What you have to do: Your answer should consist of the lines below that hold the word "yourdomain".
━━━━━━━━━━━━━━━━
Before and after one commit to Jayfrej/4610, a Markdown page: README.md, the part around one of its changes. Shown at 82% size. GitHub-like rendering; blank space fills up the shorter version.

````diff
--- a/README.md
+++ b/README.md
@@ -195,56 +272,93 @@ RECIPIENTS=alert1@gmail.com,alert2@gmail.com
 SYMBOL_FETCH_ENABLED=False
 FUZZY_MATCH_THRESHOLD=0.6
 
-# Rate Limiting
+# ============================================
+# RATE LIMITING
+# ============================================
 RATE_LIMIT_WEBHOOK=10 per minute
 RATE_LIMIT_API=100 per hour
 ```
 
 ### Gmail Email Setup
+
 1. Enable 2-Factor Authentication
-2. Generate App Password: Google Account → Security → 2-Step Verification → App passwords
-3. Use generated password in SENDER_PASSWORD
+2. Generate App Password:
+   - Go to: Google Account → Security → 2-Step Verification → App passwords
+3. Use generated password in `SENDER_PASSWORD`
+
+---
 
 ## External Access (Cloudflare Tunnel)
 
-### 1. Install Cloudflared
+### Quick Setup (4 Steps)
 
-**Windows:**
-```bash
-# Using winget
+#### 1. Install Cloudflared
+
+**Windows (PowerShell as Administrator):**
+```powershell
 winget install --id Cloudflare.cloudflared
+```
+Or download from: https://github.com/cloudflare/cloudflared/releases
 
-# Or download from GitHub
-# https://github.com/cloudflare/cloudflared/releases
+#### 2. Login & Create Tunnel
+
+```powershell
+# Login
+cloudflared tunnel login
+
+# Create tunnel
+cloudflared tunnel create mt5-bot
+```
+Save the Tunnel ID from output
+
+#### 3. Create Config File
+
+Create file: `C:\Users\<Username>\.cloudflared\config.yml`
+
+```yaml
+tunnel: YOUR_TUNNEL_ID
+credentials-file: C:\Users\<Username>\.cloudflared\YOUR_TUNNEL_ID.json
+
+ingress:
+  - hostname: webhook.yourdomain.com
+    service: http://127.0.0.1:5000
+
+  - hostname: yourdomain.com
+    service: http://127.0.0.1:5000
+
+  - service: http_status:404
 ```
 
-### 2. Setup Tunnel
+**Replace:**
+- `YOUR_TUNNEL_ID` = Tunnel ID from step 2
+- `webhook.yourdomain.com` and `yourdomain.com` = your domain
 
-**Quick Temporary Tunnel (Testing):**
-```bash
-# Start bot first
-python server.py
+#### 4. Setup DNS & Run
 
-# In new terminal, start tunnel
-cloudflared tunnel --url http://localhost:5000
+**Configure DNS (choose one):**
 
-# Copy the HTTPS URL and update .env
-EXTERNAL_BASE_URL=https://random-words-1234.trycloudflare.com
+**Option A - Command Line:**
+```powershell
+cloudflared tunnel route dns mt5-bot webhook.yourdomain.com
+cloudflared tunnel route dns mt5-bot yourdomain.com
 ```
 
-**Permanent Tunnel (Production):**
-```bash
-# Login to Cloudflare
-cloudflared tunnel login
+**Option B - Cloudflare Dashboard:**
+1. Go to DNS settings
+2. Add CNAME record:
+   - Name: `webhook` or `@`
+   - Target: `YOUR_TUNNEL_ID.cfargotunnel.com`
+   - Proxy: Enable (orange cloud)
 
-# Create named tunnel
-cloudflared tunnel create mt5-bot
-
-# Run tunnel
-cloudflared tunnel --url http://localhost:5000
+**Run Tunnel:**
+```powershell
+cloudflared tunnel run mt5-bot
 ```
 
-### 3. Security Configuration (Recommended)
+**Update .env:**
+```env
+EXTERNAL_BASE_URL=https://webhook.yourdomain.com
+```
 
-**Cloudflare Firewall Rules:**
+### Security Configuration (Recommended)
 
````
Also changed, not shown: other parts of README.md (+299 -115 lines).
━━━━━━━━━━━━━━━━
Your solution:
+  - hostname: webhook.yourdomain.com
+  - hostname: yourdomain.com
+- `webhook.yourdomain.com` and `yourdomain.com` = your domain
+cloudflared tunnel route dns mt5-bot webhook.yourdomain.com
+cloudflared tunnel route dns mt5-bot yourdomain.com
+EXTERNAL_BASE_URL=https://webhook.yourdomain.com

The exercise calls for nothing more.